And that we may be found in that "happy posture," bravely and faithfully doing our appointed task, there are two qualities we shall need. One is Stedfastness. "He that endureth to the end, the same shall be saved." The endurance here spoken of is not, as the commentaters tell us, the passive virtue of patience, in our sense of bearing things without murmur or resistance; but the manlier and more positive grace of perseverance or stedfastness. Joseph us, Dr Salmond says, uses this word to describe the indomitable constancy of the heroes of the Maccabean struggle. It is a positive and energetic grace. It is courage that cannot be broken. And we shall want that grace if we are to be prepared for the coming of Christ. For the Christian life is not an easy life. Look at the troubles that were in front of these disciples. They were to be delivered up to councils, and beaten in synagogues and set before kings. Their nearest and dearest would rise up against them and plot their death. They would have to face the hatred and contempt of a world. To be faithful to Christ these first disciples needed an unflinching and steadfast courage. And though the forms in which the hatred of the world expresses itself have changed the Christian life remains a hard life, a difficult life, an arduous life. Whoso would live it needs the high gift of courage. For it is not enough to have loved Christ once and served Him once! It is not enough to have made a beginning! It is not what we were years ago, but what we are at the moment of Christ's coming that matters. Men who started well like Judas and Demas ended their career amongst the castaways. If we are to be ready for the "Coming" we want stedfast courage. Courage, not only to begin, but that finer courage that spite of all difficulties bears up and presses on; for it is he who endureth to the end who shall be saved.

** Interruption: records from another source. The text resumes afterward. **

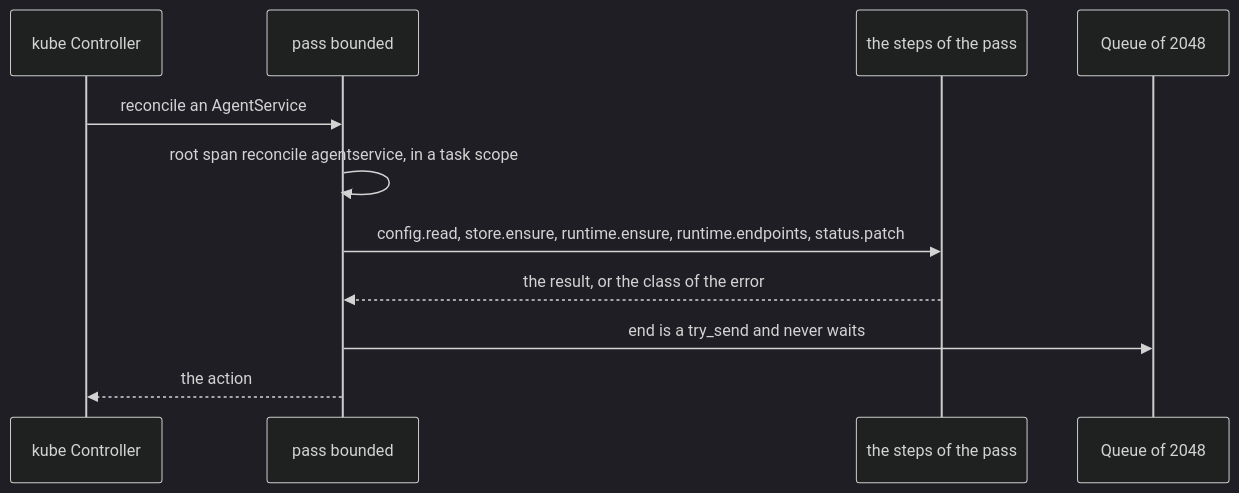
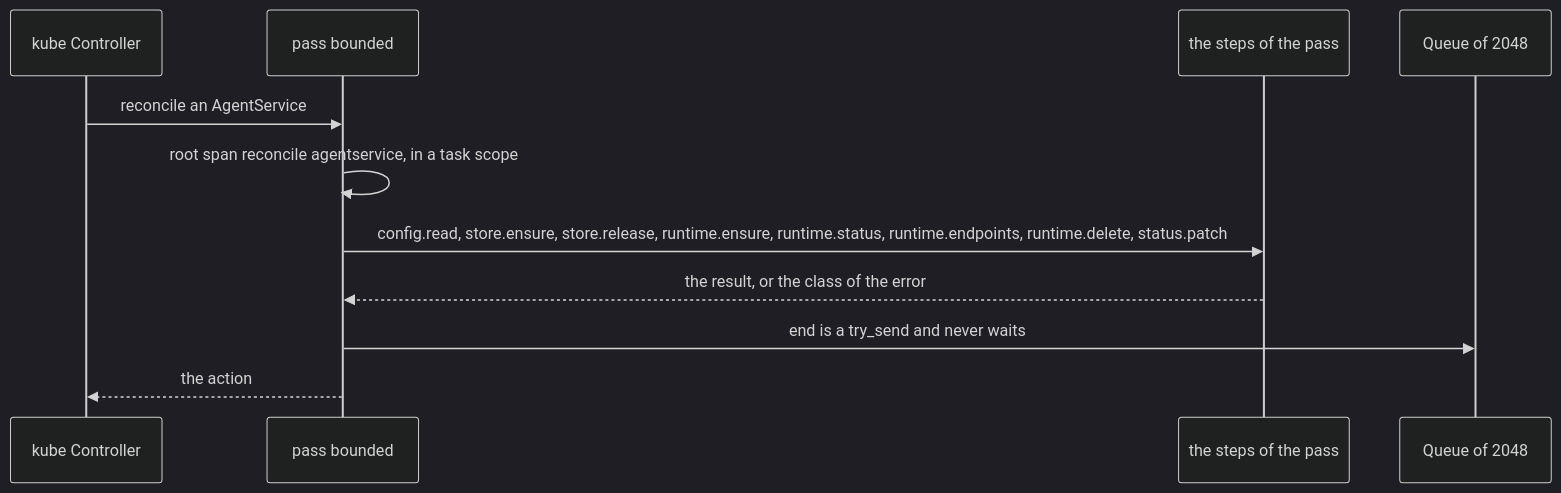
The third of 5 diagrams in docs/architecture/09-operations.md (vymalo/another-agentic-platform), drawn with Mermaid (dark theme) before and after one commit. The commit also changed other lines of this file and 48 other files, not shown here.

````diff
--- a/docs/architecture/09-operations.md
+++ b/docs/architecture/09-operations.md
@@ -164,13 +164,13 @@
 ```mermaid
 sequenceDiagram
   participant Ctl as kube Controller
   participant B as pass bounded
   participant S as the steps of the pass
   participant Q as Queue of 2048
   Ctl->>B: reconcile an AgentService
   B->>B: root span reconcile agentservice, in a task scope
-  B->>S: config.read, store.ensure, runtime.ensure, runtime.endpoints, status.patch
+  B->>S: config.read, store.ensure, store.release, runtime.ensure, runtime.status, runtime.endpoints, runtime.delete, status.patch
   S-->>B: the result, or the class of the error
   B->>Q: end is a try_send and never waits
   B-->>Ctl: the action
 ```
````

By Watchfulness.

Secondly, we need the grace of watchfulness. "Watch, therefore," says Christ, for "ye know not when the Lord of the house cometh." And He ends the discourse by repeating the warning, "What I say unto you, I say unto all, Watch." "The price of liberty," said Burke in a notable and familiar sentence, "is eternal vigilance." It is the price of salvation as well. We must be eternally alert, watchful, vigilant. For we may fail in our Christian life not simply through cowardice but also through presumption. We may flatter ourselves that all is well with us and so let down our guard that at the very time when we were saying peace and safety sudden destruction may come upon us. That was the trouble with the disciples in the garden not cowardice but presumption. Instead of watching they slept, and so their enemies got them unawares. You remember where John Bunyan leaves Presumption in a bottom chained by the heels. Over-confidence may result in the Lord when He comes finding us sleeping. So that if on the one hand we need to pray to be delivered from weakness and fear, on the other hand we need to pray this further prayer, "Keep back thy servant also from presumptuous sins. Let them not have dominion over me" (Psalms 19:13). Over-confidence may be as fatal as cowardice. "What I say unto you, I say unto all, Watch."

This is a chapter about the Lord's Return. The disciples were most anxious about the date of it. Jesus was most anxious that they should be ready to welcome Him whenever He did come. And that is what really matters that whenever the Lord comes we should be ready to receive Him.

Are we Ready?

I believe in what is technically known as the Second Coming of Christ. I believe that He will come back again to take His power and to reign. But I never trouble myself to ask when that coming will take place. There is another coming that may be nearer far. For Christ comes to the individual soul in death. And when that day and hour may be we cannot tell. But I do not know that this matters. The question is, are we ready to meet Him whenever He comes? Are we watching for Him? Are we stedfast, unmovable, always abounding in the work of the Lord? Are we bravely, faithfully doing our task? If so, all's well. We shall be amongst those who love His appearing. Suppose the message reached us, "Behold, I come quickly," what would our answer be? Happy the man who can say back, "Even so, come, Lord Jesus."

Bibliographical Information
Jones, J.D. "Commentary on Mark 13". Jones' Commentary on the Book of Mark.